• PROBLEM DESCRIPTION:
Your answer should be one number, the count of lines in the data that hold "HomeScreen".

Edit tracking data
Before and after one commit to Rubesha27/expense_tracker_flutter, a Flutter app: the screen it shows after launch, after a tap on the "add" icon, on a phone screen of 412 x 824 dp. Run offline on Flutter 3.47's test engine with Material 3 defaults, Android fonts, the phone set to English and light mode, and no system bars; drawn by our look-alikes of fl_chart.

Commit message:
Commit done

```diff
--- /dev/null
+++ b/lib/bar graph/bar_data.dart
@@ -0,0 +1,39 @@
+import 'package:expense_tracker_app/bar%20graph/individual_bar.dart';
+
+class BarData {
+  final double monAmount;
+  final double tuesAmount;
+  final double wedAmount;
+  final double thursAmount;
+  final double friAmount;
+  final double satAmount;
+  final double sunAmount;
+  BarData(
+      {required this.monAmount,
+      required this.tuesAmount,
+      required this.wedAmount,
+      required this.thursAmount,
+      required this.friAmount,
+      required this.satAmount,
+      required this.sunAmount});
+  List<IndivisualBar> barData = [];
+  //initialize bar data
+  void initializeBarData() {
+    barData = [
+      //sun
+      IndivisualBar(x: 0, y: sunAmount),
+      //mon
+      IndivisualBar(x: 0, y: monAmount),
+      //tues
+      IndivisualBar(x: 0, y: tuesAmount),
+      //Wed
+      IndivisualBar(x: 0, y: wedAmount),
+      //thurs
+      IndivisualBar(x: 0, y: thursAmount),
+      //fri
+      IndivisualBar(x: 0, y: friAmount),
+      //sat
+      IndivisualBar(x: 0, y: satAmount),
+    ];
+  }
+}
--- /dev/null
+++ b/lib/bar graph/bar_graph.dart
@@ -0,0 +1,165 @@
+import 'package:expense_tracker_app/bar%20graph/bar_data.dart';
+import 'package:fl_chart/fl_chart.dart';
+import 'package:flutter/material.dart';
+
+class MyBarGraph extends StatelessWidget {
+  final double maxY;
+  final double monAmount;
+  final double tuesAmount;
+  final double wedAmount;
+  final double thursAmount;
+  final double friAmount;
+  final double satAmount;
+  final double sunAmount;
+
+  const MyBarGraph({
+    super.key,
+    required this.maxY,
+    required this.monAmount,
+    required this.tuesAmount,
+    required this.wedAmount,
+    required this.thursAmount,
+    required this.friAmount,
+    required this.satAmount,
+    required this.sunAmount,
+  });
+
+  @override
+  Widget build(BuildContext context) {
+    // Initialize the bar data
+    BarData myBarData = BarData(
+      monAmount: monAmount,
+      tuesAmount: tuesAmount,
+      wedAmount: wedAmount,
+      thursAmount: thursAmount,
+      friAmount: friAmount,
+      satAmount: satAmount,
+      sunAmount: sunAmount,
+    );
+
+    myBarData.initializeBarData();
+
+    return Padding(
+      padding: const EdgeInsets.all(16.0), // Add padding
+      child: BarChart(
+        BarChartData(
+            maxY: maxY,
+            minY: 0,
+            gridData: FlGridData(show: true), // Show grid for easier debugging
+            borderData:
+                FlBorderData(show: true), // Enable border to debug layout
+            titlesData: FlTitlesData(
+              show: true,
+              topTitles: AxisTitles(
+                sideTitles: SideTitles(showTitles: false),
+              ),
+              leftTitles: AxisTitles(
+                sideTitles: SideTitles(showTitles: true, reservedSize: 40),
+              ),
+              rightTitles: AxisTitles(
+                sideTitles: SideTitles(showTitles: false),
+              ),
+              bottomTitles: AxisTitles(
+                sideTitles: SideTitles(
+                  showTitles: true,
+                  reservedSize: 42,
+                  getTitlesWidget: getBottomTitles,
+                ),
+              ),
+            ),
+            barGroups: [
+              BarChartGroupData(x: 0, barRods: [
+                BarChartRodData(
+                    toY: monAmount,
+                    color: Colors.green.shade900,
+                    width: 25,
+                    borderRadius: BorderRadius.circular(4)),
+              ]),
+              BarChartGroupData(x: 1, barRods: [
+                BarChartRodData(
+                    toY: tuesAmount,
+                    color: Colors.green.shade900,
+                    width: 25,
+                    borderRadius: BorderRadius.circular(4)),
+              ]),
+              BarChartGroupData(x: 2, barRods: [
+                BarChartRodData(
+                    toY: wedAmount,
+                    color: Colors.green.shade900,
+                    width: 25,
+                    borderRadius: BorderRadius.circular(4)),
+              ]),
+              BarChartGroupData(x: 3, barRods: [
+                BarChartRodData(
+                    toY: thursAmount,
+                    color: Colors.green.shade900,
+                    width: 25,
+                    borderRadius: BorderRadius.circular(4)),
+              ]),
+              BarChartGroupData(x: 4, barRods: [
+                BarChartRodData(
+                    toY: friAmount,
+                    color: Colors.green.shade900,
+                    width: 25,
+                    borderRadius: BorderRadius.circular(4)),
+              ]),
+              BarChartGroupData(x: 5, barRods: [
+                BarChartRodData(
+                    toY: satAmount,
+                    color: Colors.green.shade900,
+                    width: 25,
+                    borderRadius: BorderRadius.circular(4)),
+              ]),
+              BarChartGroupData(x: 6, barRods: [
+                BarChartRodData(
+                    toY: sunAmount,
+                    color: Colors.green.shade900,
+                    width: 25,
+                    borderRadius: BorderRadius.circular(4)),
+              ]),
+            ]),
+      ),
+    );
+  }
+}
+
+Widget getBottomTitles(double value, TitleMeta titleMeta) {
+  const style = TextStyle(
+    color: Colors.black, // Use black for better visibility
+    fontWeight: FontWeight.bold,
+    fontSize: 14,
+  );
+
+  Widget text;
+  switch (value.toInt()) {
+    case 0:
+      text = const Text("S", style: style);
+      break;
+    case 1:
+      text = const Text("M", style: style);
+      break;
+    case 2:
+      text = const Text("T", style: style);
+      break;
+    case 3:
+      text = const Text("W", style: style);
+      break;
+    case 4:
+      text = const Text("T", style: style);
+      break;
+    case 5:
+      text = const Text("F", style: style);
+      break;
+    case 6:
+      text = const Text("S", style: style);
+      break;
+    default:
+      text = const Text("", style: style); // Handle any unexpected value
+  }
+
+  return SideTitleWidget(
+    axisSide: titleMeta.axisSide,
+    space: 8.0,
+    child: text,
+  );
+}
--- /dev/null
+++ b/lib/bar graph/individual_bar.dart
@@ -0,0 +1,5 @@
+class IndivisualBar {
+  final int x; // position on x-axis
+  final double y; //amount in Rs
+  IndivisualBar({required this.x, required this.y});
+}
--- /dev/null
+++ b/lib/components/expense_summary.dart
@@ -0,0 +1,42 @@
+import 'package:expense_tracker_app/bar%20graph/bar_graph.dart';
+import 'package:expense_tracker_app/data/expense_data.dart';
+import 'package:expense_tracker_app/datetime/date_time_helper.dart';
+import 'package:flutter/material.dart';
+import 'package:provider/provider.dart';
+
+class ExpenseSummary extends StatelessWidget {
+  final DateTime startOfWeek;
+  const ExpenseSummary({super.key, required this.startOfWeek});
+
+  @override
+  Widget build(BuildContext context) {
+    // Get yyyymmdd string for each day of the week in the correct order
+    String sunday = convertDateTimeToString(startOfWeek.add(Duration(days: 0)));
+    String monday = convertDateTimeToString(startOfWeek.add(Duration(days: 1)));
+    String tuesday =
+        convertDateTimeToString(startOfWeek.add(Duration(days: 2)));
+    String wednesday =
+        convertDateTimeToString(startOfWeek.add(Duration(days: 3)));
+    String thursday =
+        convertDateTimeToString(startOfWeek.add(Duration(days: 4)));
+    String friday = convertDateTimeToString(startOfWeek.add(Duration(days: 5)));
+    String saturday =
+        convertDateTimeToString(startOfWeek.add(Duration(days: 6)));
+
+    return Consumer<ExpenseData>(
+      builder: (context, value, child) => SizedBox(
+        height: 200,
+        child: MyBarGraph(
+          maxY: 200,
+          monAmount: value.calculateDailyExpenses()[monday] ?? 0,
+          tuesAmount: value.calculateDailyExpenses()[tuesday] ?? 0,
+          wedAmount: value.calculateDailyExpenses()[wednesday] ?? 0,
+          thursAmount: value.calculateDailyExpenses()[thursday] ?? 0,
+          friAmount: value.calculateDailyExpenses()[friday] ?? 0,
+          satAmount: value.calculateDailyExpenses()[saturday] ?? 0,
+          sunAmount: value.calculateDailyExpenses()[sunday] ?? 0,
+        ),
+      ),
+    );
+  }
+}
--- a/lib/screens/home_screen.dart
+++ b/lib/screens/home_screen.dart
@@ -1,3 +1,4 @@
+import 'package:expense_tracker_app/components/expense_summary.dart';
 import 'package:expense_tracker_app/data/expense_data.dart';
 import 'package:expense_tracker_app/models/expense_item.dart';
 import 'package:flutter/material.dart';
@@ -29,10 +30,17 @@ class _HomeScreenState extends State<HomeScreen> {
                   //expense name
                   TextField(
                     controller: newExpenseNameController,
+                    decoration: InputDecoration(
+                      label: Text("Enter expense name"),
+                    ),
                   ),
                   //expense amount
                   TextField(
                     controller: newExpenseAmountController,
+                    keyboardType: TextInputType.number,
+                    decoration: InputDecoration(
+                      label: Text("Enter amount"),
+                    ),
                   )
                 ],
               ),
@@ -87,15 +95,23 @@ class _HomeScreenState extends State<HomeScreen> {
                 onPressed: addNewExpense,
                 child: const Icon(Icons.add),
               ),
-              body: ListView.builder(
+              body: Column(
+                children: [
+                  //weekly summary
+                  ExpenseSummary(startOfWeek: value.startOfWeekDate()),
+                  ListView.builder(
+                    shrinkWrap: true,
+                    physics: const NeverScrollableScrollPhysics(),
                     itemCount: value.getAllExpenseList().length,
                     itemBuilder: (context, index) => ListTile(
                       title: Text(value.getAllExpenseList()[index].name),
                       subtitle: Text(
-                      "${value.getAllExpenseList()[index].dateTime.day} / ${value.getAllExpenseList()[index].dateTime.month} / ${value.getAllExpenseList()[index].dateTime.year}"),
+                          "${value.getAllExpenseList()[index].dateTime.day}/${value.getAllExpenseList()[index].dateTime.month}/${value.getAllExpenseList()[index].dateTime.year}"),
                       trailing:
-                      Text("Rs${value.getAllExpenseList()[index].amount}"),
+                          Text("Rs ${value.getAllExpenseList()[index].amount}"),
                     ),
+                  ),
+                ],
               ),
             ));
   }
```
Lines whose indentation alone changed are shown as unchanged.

• ANSWER BOX:
2